January 2014, Volume 12, Issue 1
Last year I returned from the American Society of Hematology (ASH) meeting feeling that the world had changed for lymphoid malignancies. However, that same electrifying sensation was not as palpable this year. Perhaps the reason was the timing of the intervening American Society of Clinical Oncology and International Conference on Malignant Lymphoma meetings, in addition to some advisory boards where I saw repeated updates of the data on the novel new agents that have created a tsunami of enthusiasm. Nonetheless, I came home with more questions than answers.
I had eagerly awaited the CLL-10 trial comparing fludarabine-cyclophosphamide-rituximab (FCR) with bendamustine-rituximab (BR) in untreated, fit patients with chronic lymphocytic leukemia (CLL). As might have been predicted, the results were ambiguous, and the interpretation was left to the clinician. It seems as if FCR produces a higher complete response rate and a longer progression-free survival than BR. There is no survival benefit with FCR at this time, however, and toxicity is considerably higher than with BR, especially in older patients. Lengthy discussions with patients about the options will continue.
The combination of obinutuzumab (O) and chlorambucil was superior to that of rituximab (R) and chlorambucil in complete remission rates and progression-free survival. Was this a dose effect, however, or simply the lipstick on the pig phenomenon: that anything can make chlorambucil look better? Indeed, the fludarabine-cyclophosphamide-O data were surprisingly disappointing. So, let us see what happens in a bendamustine-R vs bendamustine-O comparison and then, perhaps, data will emerge that will change my practice.
Despite the success with single-agent ibrutinib, there were little more than updates at ASH, notably the combinations with rituximab and bendamustine. The updated data in patients with Waldenström macroglobulinemia will surely result in a paradigm shift. I did see new and interesting data regarding the PI3K inhibitor idelalisib, notably the late-breaking abstract reporting on the double-blind, placebo-controlled trial in relapsed or refractory CLL where patients were randomized to rituximab and either placebo or idelalisib, with a built-in crossover. Of note were a superior progression-free survival and overall survival in the investigational arm. But then, I had déjà vu all over again.
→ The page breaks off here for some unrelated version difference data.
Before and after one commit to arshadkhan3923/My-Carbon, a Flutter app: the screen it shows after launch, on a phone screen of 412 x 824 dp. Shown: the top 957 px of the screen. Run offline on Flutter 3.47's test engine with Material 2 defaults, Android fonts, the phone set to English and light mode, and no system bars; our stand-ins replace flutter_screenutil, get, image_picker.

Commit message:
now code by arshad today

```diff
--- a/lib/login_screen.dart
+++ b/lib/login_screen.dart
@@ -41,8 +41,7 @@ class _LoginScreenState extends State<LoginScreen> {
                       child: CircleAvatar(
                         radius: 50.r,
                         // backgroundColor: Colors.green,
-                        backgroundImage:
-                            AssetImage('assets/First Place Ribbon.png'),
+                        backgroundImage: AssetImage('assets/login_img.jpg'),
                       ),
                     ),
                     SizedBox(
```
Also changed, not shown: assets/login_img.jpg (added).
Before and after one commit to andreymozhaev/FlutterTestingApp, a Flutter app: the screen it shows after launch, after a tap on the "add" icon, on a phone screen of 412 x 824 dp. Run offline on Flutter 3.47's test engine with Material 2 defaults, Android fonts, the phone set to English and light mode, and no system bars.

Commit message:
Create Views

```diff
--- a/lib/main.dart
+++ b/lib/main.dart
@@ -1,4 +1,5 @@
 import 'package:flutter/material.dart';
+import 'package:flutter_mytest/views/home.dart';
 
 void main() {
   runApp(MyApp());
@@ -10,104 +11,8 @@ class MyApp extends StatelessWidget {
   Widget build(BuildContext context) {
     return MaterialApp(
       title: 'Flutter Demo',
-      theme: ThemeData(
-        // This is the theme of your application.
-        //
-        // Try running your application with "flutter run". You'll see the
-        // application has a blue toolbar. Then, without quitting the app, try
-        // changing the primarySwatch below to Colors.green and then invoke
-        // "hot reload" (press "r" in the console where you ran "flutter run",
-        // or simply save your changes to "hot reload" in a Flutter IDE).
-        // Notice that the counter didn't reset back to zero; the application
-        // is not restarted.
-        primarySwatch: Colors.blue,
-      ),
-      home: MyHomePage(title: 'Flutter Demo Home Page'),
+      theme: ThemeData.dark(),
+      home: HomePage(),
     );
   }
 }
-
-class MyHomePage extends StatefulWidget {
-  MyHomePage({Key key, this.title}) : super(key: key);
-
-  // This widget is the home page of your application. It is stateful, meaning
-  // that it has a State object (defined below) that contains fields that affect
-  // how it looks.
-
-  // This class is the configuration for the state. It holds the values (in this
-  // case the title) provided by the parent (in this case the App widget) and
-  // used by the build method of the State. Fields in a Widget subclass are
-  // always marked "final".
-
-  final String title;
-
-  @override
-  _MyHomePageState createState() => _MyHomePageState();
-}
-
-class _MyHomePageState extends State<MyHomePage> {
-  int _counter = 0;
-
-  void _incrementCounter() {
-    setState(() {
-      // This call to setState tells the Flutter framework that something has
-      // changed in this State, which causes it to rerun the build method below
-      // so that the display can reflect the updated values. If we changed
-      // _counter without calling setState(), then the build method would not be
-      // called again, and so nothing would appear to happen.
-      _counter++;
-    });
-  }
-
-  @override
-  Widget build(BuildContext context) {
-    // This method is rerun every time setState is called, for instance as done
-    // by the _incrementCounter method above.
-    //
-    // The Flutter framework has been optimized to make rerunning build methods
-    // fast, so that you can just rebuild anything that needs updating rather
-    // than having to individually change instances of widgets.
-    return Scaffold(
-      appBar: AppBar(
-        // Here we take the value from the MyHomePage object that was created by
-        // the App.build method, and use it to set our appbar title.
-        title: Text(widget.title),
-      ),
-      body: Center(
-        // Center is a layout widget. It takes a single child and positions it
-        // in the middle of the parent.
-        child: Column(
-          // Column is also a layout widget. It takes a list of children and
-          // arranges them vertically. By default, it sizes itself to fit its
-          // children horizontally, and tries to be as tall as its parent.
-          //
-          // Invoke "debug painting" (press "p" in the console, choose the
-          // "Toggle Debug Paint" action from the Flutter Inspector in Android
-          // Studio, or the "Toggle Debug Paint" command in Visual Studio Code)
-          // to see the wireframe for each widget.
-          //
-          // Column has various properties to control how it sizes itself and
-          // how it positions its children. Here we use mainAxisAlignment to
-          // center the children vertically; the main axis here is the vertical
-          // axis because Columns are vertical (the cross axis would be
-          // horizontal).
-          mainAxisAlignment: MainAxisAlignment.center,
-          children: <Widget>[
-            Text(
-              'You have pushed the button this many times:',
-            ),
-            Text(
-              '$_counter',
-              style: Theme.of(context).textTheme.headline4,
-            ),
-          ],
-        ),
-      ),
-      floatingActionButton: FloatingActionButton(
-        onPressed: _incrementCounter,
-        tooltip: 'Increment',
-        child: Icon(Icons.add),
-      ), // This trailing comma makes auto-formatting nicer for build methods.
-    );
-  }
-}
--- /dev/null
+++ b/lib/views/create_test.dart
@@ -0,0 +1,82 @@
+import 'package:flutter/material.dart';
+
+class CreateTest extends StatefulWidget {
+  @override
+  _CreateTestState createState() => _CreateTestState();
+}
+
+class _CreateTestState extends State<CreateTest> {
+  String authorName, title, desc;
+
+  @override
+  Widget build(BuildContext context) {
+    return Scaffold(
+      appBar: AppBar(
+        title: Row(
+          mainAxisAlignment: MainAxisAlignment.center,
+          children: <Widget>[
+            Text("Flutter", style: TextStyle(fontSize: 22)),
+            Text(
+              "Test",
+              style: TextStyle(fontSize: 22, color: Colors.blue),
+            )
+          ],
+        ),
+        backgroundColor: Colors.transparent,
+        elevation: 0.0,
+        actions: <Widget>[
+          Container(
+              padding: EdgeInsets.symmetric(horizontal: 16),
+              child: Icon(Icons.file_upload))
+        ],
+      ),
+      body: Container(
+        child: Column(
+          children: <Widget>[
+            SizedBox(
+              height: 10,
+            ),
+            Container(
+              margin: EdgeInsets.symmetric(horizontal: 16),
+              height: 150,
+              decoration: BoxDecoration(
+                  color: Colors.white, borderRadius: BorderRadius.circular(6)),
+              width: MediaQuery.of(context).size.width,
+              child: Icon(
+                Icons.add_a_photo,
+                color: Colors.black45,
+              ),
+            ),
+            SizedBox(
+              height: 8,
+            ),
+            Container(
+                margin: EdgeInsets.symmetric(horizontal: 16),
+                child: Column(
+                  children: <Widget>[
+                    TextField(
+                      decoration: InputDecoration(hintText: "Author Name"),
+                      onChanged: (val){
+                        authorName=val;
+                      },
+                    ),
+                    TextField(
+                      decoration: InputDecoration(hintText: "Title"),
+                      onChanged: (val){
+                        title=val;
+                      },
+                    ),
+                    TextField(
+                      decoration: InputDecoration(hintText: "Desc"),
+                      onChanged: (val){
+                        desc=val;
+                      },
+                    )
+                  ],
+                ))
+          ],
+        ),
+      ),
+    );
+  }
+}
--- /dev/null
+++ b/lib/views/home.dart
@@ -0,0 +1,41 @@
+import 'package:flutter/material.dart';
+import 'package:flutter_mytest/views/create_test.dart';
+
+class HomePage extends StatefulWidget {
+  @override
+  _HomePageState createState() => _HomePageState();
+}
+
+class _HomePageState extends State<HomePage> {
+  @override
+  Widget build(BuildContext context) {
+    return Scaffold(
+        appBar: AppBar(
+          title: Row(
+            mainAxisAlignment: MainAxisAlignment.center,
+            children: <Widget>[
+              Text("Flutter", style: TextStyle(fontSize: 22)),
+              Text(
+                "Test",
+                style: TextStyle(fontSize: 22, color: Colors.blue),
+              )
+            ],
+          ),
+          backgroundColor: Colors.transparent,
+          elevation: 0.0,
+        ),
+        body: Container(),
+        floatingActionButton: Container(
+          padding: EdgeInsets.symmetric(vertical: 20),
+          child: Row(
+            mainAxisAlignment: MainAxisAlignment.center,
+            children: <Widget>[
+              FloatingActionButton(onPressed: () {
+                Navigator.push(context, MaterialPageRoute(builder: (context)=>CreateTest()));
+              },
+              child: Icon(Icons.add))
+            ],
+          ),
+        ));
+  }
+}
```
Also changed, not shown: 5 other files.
I remembered a time when a series of anthracyclines entered clinical trials in lymphoma, with no good reason why one should be better than any other. Various abstracts regarding new PI3K inhibitors were presented at the lymphoma session, with no good answer to the question of why they should be better than idelalisib, already far more advanced in its clinical development.
In the lymphoma sessions, I was impressed by some of the new data with noncytotoxic chemotherapeutic approaches, including those with rituximab and lenalidomide for follicular lymphoma from the Alliance for Clinical Trials in Oncology. Mantle cell lymphoma has remained a therapeutic challenge since it was first distinguished from other lymphomas in the early 1980s. Physicians have tended to treat younger patients aggressively, with regimens such as rituximab plus hyperfractionated cyclophosphamide, vincristine, doxorubicin, and dexamethasone/methotrexate and cytarabine (R-hyperCVAD), often followed by autologous stem cell transplantation. The Cornell-led multicenter trial, however, produced impressive results simply with rituximab and lenalidomide as initial treatment. The question of the role of maintenance therapy for follicular lymphoma remains controversial, although studies were presented that provided further support for those of us who do not subscribe to that approach. The Swiss Group for Clinical Cancer Research (SAKK) study comparing 2 vs 5 years of maintenance failed to meet its primary endpoint. An update of the PRIMA (Rituximab Plus Chemotherapy Followed by Maintenance or Observation) trial continued to show an advantage in progression-free survival, still without any survival benefit for maintenance.
Despite our enthusiasm for these novel targeted agents, caution must be exercised, as we are still unaware of the potential long-term complications. The more a drug is used, the more likely an untoward effect will occur. Such was the case with brentuximab vedotin, the remarkable antibody-drug conjugate that is so effective in Hodgkin lymphoma and anaplastic large cell lymphoma; data from ASH showed its activity in other CD30-positive lymphoid malignancies. However, we saw reports at ASH of life-threatening and fatal pancreatitis in patients treated with this agent.
There is still much to be learned about these new agents: their optimal use, mechanisms of resistance, and how best to combine them with other drugs. A large number of studies are ongoing that address these and other issues. I anticipate seeing more exciting data next year in San Francisco at ASH 2014.
Until next month . . .
Bruce D. Cheson, MD